Convicted Child Killer Joseph Duncan to Represent Himself at Death Penalty Hearing

Convicted child-killer Joseph Edward Duncan III may represent himself in his death penalty hearing, a federal judge ruled Monday.

U.S. District Judge Edward Lodge made the ruling after repeatedly questioning Duncan about his wishes, and asking him if he had any reservations about representing himself.

"I'm not a perfect person and I make mistakes sometime," Duncan told the judge. "My only reservation is that I'm a human being."

A jury at the death penalty hearing will decide whether Duncan is sentenced to death or will spend life in prison without parole on three of 10 federal charges related to the 2005 kidnapping of two northern Idaho children and the slaying of one of them. Jury selection is to resume on Aug. 6, Lodge said.

In May, Lodge suspended the sentencing after Duncan asked for permission to dump his team of lawyers and serve as his own attorney. Lodge ordered a series of mental health evaluations, then ruled last week that Duncan is at least mentally competent to take part in the sentencing phase of the case.

"Based upon your representation to the court, your education and the finding that I made last week, you do have a 6th Amendment right to represent yourself," Lodge said Monday. "You're competent to make that decision."

Duncan's defense team — Judy Clarke, Mark Larranaga and Thomas Monaghan — will remain in court as Duncan's "standby lawyers," Lodge said. They will serve as a legal resource for Duncan but will not be allowed to represent him as long as he is representing himself.

Lodge also warned Duncan that he'd get no special help from the bench and would be held to the same strict court rules as everyone else. He also said he would order Clarke, Larranaga and Monaghan to resume their roles as Duncan's attorneys if Duncan cannot adequately represent himself.

Earlier this year, Duncan said he wanted to be his own lawyer because his attorneys couldn't ethically represent his "ideologies," though he gave no clue as to what those ideologies were. When Lodge warned him again that he wouldn't be able to argue any ideologies unless they are backed by evidence and properly presented to the court, Duncan tried to reassure him.
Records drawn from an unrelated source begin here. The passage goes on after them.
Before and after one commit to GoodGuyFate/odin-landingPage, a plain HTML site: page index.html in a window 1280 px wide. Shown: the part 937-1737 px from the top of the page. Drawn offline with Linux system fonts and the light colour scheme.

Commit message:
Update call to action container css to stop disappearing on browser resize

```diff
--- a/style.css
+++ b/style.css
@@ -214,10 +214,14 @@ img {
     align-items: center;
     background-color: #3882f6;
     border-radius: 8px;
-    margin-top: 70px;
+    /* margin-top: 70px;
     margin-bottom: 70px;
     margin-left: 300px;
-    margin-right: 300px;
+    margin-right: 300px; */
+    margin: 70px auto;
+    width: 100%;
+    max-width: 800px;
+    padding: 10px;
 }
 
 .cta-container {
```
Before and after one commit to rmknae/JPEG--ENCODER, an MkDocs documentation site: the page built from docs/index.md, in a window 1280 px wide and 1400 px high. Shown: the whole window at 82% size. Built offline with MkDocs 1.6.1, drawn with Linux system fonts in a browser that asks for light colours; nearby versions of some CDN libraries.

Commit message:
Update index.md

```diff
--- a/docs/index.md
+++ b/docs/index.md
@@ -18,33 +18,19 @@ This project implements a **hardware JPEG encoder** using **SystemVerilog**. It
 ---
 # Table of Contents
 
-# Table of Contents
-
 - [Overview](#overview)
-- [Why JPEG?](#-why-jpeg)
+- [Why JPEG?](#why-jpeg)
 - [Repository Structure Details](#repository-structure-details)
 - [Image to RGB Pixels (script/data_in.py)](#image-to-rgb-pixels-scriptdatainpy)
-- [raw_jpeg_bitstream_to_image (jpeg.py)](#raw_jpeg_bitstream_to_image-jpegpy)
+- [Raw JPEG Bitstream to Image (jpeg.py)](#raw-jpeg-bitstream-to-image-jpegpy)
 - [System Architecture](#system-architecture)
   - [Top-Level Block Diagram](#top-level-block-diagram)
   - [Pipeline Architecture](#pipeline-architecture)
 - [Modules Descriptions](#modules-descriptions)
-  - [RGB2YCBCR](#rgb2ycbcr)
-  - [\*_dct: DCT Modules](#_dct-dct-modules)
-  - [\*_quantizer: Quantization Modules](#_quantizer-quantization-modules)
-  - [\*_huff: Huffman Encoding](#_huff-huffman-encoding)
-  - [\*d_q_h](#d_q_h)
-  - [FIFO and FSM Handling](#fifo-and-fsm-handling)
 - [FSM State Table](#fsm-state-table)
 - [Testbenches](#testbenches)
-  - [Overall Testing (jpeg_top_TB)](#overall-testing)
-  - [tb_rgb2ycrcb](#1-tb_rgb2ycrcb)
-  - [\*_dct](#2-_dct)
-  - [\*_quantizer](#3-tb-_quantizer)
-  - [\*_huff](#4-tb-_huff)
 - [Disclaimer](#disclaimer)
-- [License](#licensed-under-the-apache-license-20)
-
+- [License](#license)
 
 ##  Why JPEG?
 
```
"I just want to try and represent what I believe," Duncan said. "But I want to do that within the rules or the law and I want to try to do that without causing any problems."

Duncan, a convicted pedophile from Tacoma, Wash., pleaded guilty in December to the federal charges related to the kidnapping of Shasta Groene, then 8, and her brother Dylan, 9. The children were taken from their Coeur d'Alene home in May 2005 after Duncan fatally bludgeoned the children's mother, Brenda Groene, their 13-year-old brother Slade, and the mother's fiance, Mark McKenzie.

Both children were sexually abused before Duncan shot and killed Dylan at a campsite in western Montana. Shasta was rescued on July 2, 2005, when a waitress spotted Duncan and the girl in a Coeur d'Alene restaurant.

Duncan earlier pleaded guilty in state court to murdering McKenzie and Slade and Brenda Groene. Sentencing on those state counts is not at issue here.